▸ **PROVIDED INFORMATION**
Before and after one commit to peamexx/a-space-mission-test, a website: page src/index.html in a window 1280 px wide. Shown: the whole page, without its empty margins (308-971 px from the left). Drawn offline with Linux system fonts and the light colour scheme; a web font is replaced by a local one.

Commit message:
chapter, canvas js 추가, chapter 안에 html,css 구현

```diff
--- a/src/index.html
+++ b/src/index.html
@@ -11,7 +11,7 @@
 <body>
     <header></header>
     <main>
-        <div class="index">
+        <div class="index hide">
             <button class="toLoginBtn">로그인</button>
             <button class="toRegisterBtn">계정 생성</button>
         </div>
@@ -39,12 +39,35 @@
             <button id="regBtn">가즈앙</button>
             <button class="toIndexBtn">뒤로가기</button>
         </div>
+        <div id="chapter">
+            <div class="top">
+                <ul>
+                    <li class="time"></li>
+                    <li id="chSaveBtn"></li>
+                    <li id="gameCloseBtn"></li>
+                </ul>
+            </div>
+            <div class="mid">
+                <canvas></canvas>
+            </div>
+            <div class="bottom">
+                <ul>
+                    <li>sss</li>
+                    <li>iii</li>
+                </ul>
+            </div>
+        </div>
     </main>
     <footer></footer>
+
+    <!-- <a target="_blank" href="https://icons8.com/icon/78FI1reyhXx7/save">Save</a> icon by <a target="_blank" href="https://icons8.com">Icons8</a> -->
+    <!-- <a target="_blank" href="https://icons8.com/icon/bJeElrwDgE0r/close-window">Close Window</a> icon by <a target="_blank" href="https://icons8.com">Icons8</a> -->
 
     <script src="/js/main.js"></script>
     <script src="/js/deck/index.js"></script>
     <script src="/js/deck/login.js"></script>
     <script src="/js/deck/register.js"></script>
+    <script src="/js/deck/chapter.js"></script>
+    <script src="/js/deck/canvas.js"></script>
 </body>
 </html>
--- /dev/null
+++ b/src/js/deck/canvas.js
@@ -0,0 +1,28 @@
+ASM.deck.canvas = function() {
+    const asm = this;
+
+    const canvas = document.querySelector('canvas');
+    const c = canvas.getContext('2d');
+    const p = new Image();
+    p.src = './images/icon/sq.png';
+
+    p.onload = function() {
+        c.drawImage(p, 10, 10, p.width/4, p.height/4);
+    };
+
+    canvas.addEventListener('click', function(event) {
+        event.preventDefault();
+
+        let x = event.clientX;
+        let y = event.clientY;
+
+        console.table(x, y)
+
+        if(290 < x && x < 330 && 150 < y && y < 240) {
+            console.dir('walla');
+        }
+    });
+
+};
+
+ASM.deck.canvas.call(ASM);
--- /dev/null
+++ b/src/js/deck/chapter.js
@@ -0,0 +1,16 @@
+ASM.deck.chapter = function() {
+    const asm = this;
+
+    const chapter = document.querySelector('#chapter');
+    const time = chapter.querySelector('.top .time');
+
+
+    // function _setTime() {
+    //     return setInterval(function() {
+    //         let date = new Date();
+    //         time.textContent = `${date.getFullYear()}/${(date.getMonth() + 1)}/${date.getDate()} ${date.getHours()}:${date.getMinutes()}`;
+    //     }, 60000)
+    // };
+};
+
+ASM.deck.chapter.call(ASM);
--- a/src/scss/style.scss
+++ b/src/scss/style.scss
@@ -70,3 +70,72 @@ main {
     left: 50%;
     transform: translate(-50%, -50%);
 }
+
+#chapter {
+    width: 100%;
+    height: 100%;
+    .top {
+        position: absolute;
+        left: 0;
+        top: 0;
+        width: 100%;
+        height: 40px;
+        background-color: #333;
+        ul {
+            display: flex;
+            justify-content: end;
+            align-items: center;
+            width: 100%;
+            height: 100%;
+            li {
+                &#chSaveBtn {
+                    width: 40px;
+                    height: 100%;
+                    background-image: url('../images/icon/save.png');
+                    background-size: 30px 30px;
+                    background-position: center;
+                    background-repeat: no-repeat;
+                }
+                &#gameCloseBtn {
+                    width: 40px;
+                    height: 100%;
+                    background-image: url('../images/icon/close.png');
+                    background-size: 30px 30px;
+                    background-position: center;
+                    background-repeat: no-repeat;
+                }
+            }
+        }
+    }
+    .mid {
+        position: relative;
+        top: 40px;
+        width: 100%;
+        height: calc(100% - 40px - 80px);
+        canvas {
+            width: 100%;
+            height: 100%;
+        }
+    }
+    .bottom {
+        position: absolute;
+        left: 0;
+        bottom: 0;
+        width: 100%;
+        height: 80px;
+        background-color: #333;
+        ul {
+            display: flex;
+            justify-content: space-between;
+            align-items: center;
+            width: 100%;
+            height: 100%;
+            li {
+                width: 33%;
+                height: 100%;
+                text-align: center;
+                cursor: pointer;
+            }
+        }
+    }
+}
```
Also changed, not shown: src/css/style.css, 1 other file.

▸ **TO DO**
Supply the entire listing above again, word for word.

▸ **RESULT BELOW**
Before and after one commit to peamexx/a-space-mission-test, a website: page src/index.html in a window 1280 px wide. Shown: the whole page, without its empty margins (308-971 px from the left). Drawn offline with Linux system fonts and the light colour scheme; a web font is replaced by a local one.

Commit message:
chapter, canvas js 추가, chapter 안에 html,css 구현

```diff
--- a/src/index.html
+++ b/src/index.html
@@ -11,7 +11,7 @@
 <body>
     <header></header>
     <main>
-        <div class="index">
+        <div class="index hide">
             <button class="toLoginBtn">로그인</button>
             <button class="toRegisterBtn">계정 생성</button>
         </div>
@@ -39,12 +39,35 @@
             <button id="regBtn">가즈앙</button>
             <button class="toIndexBtn">뒤로가기</button>
         </div>
+        <div id="chapter">
+            <div class="top">
+                <ul>
+                    <li class="time"></li>
+                    <li id="chSaveBtn"></li>
+                    <li id="gameCloseBtn"></li>
+                </ul>
+            </div>
+            <div class="mid">
+                <canvas></canvas>
+            </div>
+            <div class="bottom">
+                <ul>
+                    <li>sss</li>
+                    <li>iii</li>
+                </ul>
+            </div>
+        </div>
     </main>
     <footer></footer>
+
+    <!-- <a target="_blank" href="https://icons8.com/icon/78FI1reyhXx7/save">Save</a> icon by <a target="_blank" href="https://icons8.com">Icons8</a> -->
+    <!-- <a target="_blank" href="https://icons8.com/icon/bJeElrwDgE0r/close-window">Close Window</a> icon by <a target="_blank" href="https://icons8.com">Icons8</a> -->
 
     <script src="/js/main.js"></script>
     <script src="/js/deck/index.js"></script>
     <script src="/js/deck/login.js"></script>
     <script src="/js/deck/register.js"></script>
+    <script src="/js/deck/chapter.js"></script>
+    <script src="/js/deck/canvas.js"></script>
 </body>
 </html>
--- /dev/null
+++ b/src/js/deck/canvas.js
@@ -0,0 +1,28 @@
+ASM.deck.canvas = function() {
+    const asm = this;
+
+    const canvas = document.querySelector('canvas');
+    const c = canvas.getContext('2d');
+    const p = new Image();
+    p.src = './images/icon/sq.png';
+
+    p.onload = function() {
+        c.drawImage(p, 10, 10, p.width/4, p.height/4);
+    };
+
+    canvas.addEventListener('click', function(event) {
+        event.preventDefault();
+
+        let x = event.clientX;
+        let y = event.clientY;
+
+        console.table(x, y)
+
+        if(290 < x && x < 330 && 150 < y && y < 240) {
+            console.dir('walla');
+        }
+    });
+
+};
+
+ASM.deck.canvas.call(ASM);
--- /dev/null
+++ b/src/js/deck/chapter.js
@@ -0,0 +1,16 @@
+ASM.deck.chapter = function() {
+    const asm = this;
+
+    const chapter = document.querySelector('#chapter');
+    const time = chapter.querySelector('.top .time');
+
+
+    // function _setTime() {
+    //     return setInterval(function() {
+    //         let date = new Date();
+    //         time.textContent = `${date.getFullYear()}/${(date.getMonth() + 1)}/${date.getDate()} ${date.getHours()}:${date.getMinutes()}`;
+    //     }, 60000)
+    // };
+};
+
+ASM.deck.chapter.call(ASM);
--- a/src/scss/style.scss
+++ b/src/scss/style.scss
@@ -70,3 +70,72 @@ main {
     left: 50%;
     transform: translate(-50%, -50%);
 }
+
+#chapter {
+    width: 100%;
+    height: 100%;
+    .top {
+        position: absolute;
+        left: 0;
+        top: 0;
+        width: 100%;
+        height: 40px;
+        background-color: #333;
+        ul {
+            display: flex;
+            justify-content: end;
+            align-items: center;
+            width: 100%;
+            height: 100%;
+            li {
+                &#chSaveBtn {
+                    width: 40px;
+                    height: 100%;
+                    background-image: url('../images/icon/save.png');
+                    background-size: 30px 30px;
+                    background-position: center;
+                    background-repeat: no-repeat;
+                }
+                &#gameCloseBtn {
+                    width: 40px;
+                    height: 100%;
+                    background-image: url('../images/icon/close.png');
+                    background-size: 30px 30px;
+                    background-position: center;
+                    background-repeat: no-repeat;
+                }
+            }
+        }
+    }
+    .mid {
+        position: relative;
+        top: 40px;
+        width: 100%;
+        height: calc(100% - 40px - 80px);
+        canvas {
+            width: 100%;
+            height: 100%;
+        }
+    }
+    .bottom {
+        position: absolute;
+        left: 0;
+        bottom: 0;
+        width: 100%;
+        height: 80px;
+        background-color: #333;
+        ul {
+            display: flex;
+            justify-content: space-between;
+            align-items: center;
+            width: 100%;
+            height: 100%;
+            li {
+                width: 33%;
+                height: 100%;
+                text-align: center;
+                cursor: pointer;
+            }
+        }
+    }
+}
```
Also changed, not shown: src/css/style.css, 1 other file.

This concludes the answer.